Comparisons to past nuclear disasters
Analysts are comparing the situation in Japan to past nuclear disasters, most notably the nuclear power plant failures at Three Mile Island in Pennsylvania and Chernobyl in Ukraine.
At Three Mile Island in 1979, one of the steam-generated turbines shut down, causing pressure to rise in the nuclear core of the plant. Coolant leaked and caused the nuclear core to overheat and melt.
Although no plant workers or members of the surrounding community were injured in the accident, it remains the biggest nuclear disaster in U.S. history.
Far more disastrous was the nuclear accident at the Chernobyl nuclear power plant in Russia (now Ukraine) in 1986. A massive power surge during a systems test caused a reactor to overheat and explode, sending a radioactive plume into the air that eventually drifted over large parts of Russia and Europe.
Fifty plant workers died in the event, but it’s estimated that thousands more died later as a result of cancer and other diseases caused by radiation exposure.
Currently, analysts are comparing the situation in Japan more to Three Mile Island than Chernobyl and are hoping the situation won’t become worse.
Other countries reexamine nuclear power plant safety
Meanwhile, the rest of the world is re-examining its commitment to nuclear power. Germany announced it would perform “stress tests” on its oldest nuclear reactors and Switzerland suspended plans to build four new nuclear plants while it examines the safety of existing reactors.
In the U.S., President Barack Obama defended the country’s commitment to nuclear power, stating that all forms of power have a downside but that nuclear power shouldcontinue to be an energy option for America. The U.S. currently gets about 20 percent of its energy from nuclear power.
“I’ve already instructed our nuclear regulatory agency to make sure that we take lessons learned from what’s happening in Japan and that we are constantly upgrading how we approach our nuclear safety in this country,” the president said.
–Compiled by Veronica DeVore for NewsHour Extra
Submit Your Student Voice
Tooltip of RSS content 3
- Opening for business could end Internet isolation for Cuba
After decades of isolation, Cuba could soon expand access to consumer technology and the Internet. Continue readingcensorshipcubaInternet
- Five things your class needs to know about U.S.-Iranian relations
By Gabby Shacknai Iran’s nuclear program has been a point of international attention since it…International IssuesIrannuclear weaponsPolitics
- Trans fat no more: FDA gives food industry three years
The Food and Drug Administration (FDA) has ordered the elimination of all trans fats from the food supply within the next three years, a long-awaited move that is expected to save thousands of lives per year. Continue readingfoodHealthTrans fats
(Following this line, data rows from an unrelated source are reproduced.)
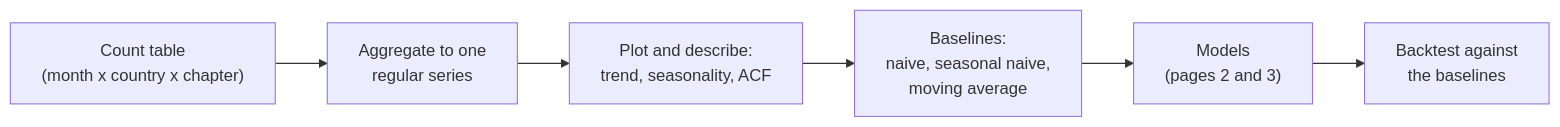
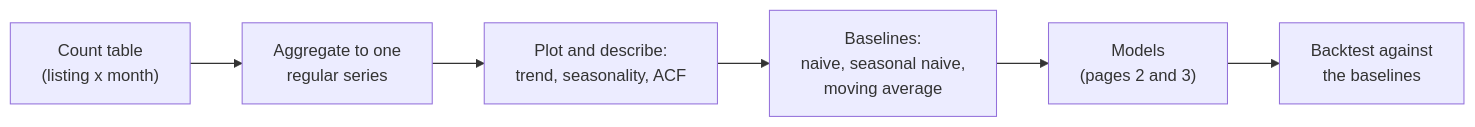
One commit to khoadaniel/statistical-programming-mpmd-htw-ws-2026 changed the diagram in sessions/12-time-series/theory/01-time-series-and-baselines.md. Above: the diagram before and after it, drawn with Mermaid. The commit also changed other lines of this file and 106 other files, not shown here.

````diff
--- a/sessions/12-time-series/theory/01-time-series-and-baselines.md
+++ b/sessions/12-time-series/theory/01-time-series-and-baselines.md
@@ -7,8 +9,8 @@
 ```mermaid
 flowchart LR
-    E["Count table<br/>(month x country x chapter)"] --> A["Aggregate to one<br/>regular series"]
+    E["Count table<br/>(listing x month)"] --> A["Aggregate to one<br/>regular series"]
     A --> P["Plot and describe:<br/>trend, seasonality, ACF"]
     P --> B["Baselines:<br/>naive, seasonal naive,<br/>moving average"]
     B --> M["Models<br/>(pages 2 and 3)"]
     M --> V["Backtest against<br/>the baselines"]
 ```
````
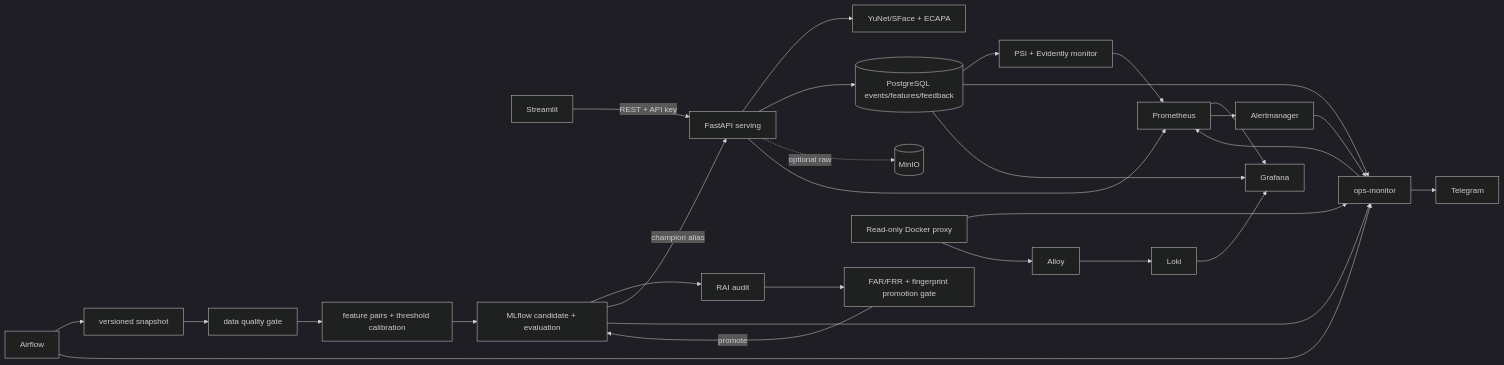
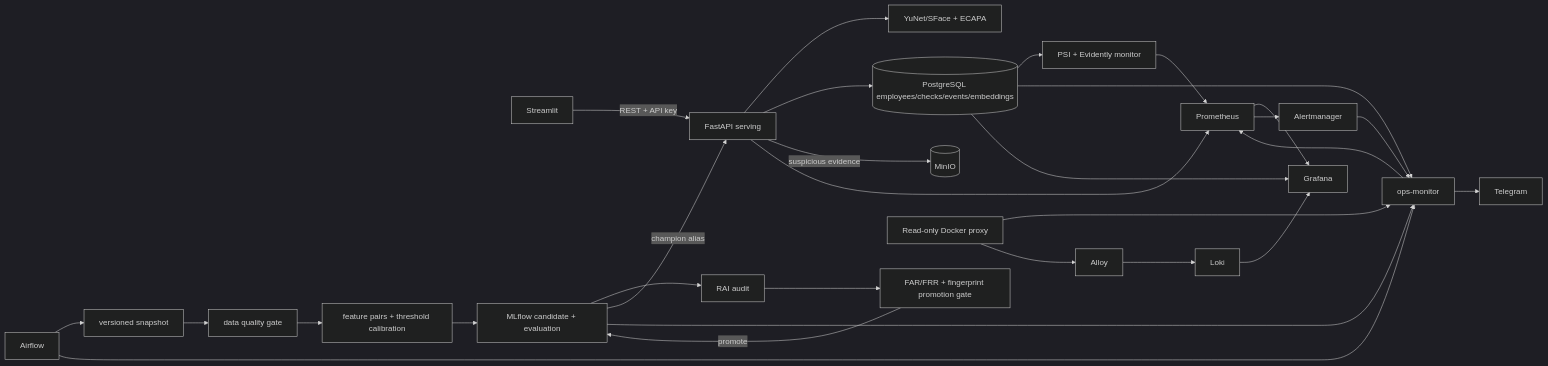
One commit to FSB-MSA36HN/DDM501-face-voice-proctoring changed the diagram in ARCHITECTURE.md. Above: the diagram before and after it, drawn with Mermaid (dark theme). The commit also changed other lines of this file and 22 other files, not shown here.

````diff
--- a/ARCHITECTURE.md
+++ b/ARCHITECTURE.md
@@ -3,24 +8,24 @@
 ```mermaid
 flowchart LR
   UI[Streamlit] -->|REST + API key| API[FastAPI serving]
   API --> EMB[YuNet/SFace + ECAPA]
-  API --> PG[(PostgreSQL events/features/feedback)]
-  API -. optional raw .-> S3[(MinIO)]
+  API --> PG[(PostgreSQL employees/checks/events/embeddings)]
+  API -->|suspicious evidence| S3[(MinIO)]
   AF[Airflow] --> SNAP[versioned snapshot]
   SNAP --> DQ[data quality gate] --> TRAIN[feature pairs + threshold calibration]
   TRAIN --> MF[MLflow candidate + evaluation]
   MF --> RAI[RAI audit] --> EVAL[FAR/FRR + fingerprint promotion gate]
   EVAL -->|promote| MF
   MF -->|champion alias| API
   API --> PROM[Prometheus]
   PG --> DM[PSI + Evidently monitor]
   DM --> PROM --> GF[Grafana]
   PROM --> AM[Alertmanager]
   AM --> OPS[ops-monitor] --> TG[Telegram]
   MF --> OPS
   AF --> OPS
   PG --> OPS --> PROM
   Docker[Read-only Docker proxy] --> OPS
   Docker --> Alloy --> Loki --> GF
   PG --> GF
 ```
````
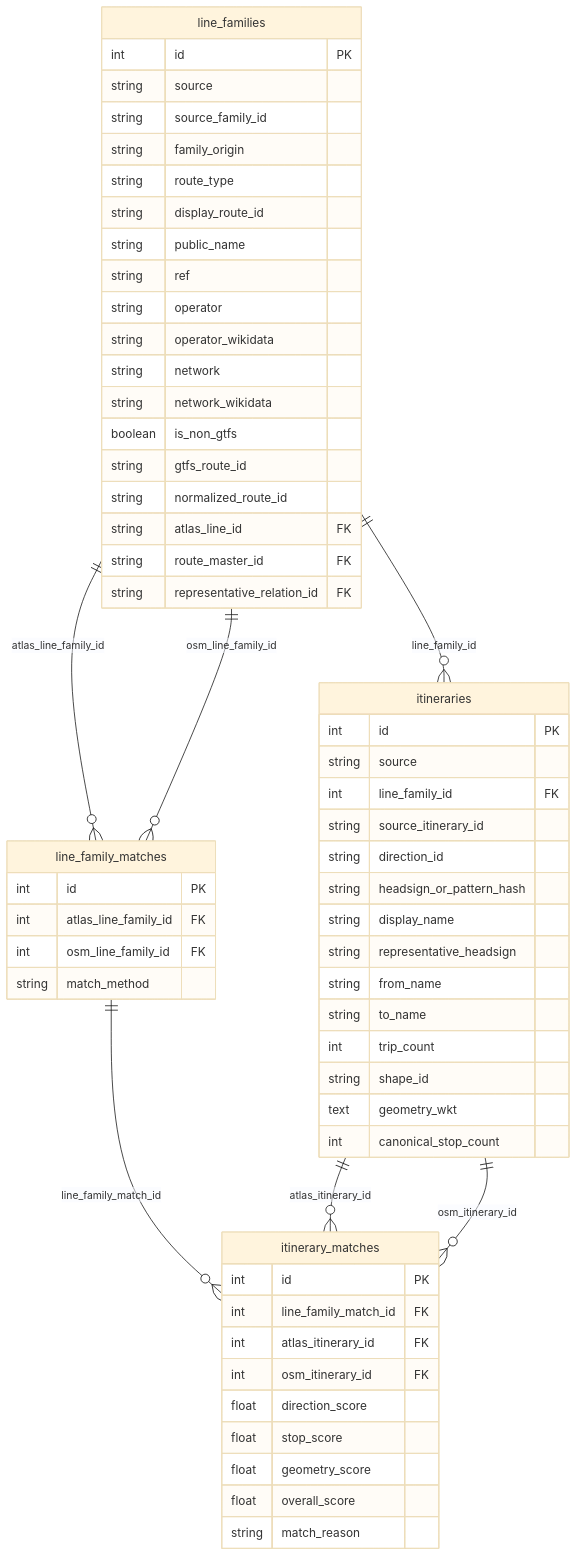
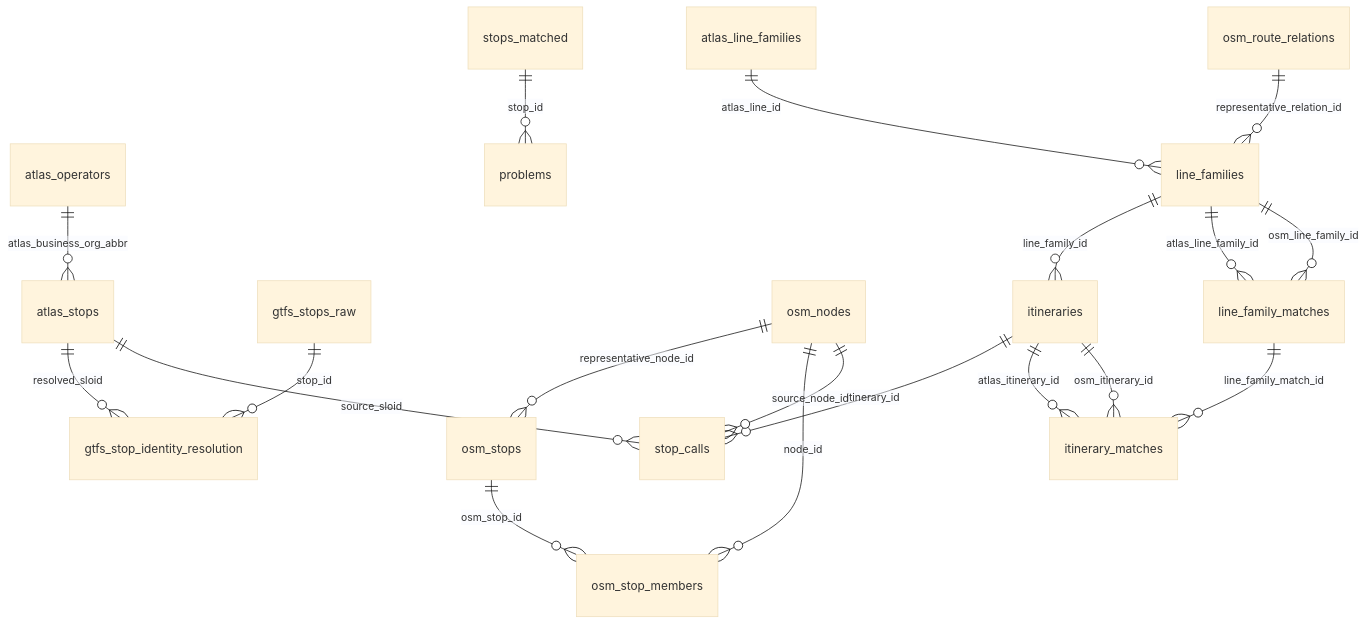
One commit to openTdataCH/stop_sync_osm_atlas changed the diagram in documentation/5. Database.md. Above: the diagram before and after it, drawn with Mermaid (base theme). The commit also changed other lines of this file and 28 other files, not shown here.

````diff
--- a/documentation/5. Database.md
+++ b/documentation/5. Database.md
@@ -553,66 +55,24 @@
 ```mermaid
 erDiagram
-    line_families {
-        int id PK
-        string source
-        string source_family_id
-        string family_origin
-        string route_type
-        string display_route_id
-        string public_name
-        string ref
-        string operator
-        string operator_wikidata
-        string network
-        string network_wikidata
-        boolean is_non_gtfs
-        string gtfs_route_id
-        string normalized_route_id
-        string atlas_line_id FK
-        string route_master_id FK
-        string representative_relation_id FK
-    }
+    atlas_operators ||--o{ atlas_stops : atlas_business_org_abbr
+    gtfs_stops_raw ||--o{ gtfs_stop_identity_resolution : stop_id
+    atlas_stops ||--o{ gtfs_stop_identity_resolution : resolved_sloid
 
-    itineraries {
-        int id PK
-        string source
-        int line_family_id FK
-        string source_itinerary_id
-        string direction_id
-        string headsign_or_pattern_hash
-        string display_name
-        string representative_headsign
-        string from_name
-        string to_name
-        int trip_count
-        string shape_id
-        text geometry_wkt
-        int canonical_stop_count
-    }
+    osm_nodes ||--o{ osm_stops : representative_node_id
+    osm_stops ||--o{ osm_stop_members : osm_stop_id
+    osm_nodes ||--o{ osm_stop_members : node_id
+    stops_matched ||--o{ problems : stop_id
 
-    line_family_matches {
-        int id PK
-        int atlas_line_family_id FK
-        int osm_line_family_id FK
-        string match_method
-    }
+    atlas_line_families ||--o{ line_families : atlas_line_id
+    osm_route_relations ||--o{ line_families : representative_relation_id
+    line_families ||--o{ itineraries : line_family_id
+    itineraries ||--o{ stop_calls : itinerary_id
+    atlas_stops ||--o{ stop_calls : source_sloid
+    osm_nodes ||--o{ stop_calls : source_node_id
 
-    itinerary_matches {
-        int id PK
-        int line_family_match_id FK
-        int atlas_itinerary_id FK
-        int osm_itinerary_id FK
-        float direction_score
-        float stop_score
-        float geometry_score
-        float overall_score
-        string match_reason
-    }
-
-    line_families ||--o{ itineraries : "line_family_id"
-    line_families ||--o{ line_family_matches : "atlas_line_family_id"
-    line_families ||--o{ line_family_matches : "osm_line_family_id"
-    line_family_matches ||--o{ itinerary_matches : "line_family_match_id"
-    itineraries ||--o{ itinerary_matches : "atlas_itinerary_id"
-    itineraries ||--o{ itinerary_matches : "osm_itinerary_id"
+    line_families ||--o{ line_family_matches : atlas_line_family_id
+    line_families ||--o{ line_family_matches : osm_line_family_id
+    line_family_matches ||--o{ itinerary_matches : line_family_match_id
+    itineraries ||--o{ itinerary_matches : atlas_itinerary_id
+    itineraries ||--o{ itinerary_matches : osm_itinerary_id
 ```
````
- Rikers Island announces reforms following death of former inmate
The reforms were spurred in part by the death of Kalief Browder, a former Rikers inmate who was accused of stealing a backpack at age 16. Continue readingcriminal justiceJailReformRikers Island
- Breaking down the SCOTUS decision on marriage equality for your class
Background of Obergefell v. Hodges In the case Obergefell v. Hodges, plaintiff James Obergefell argued that…LGBTLGBTQmarriage equalitySCOTUSSupreme Court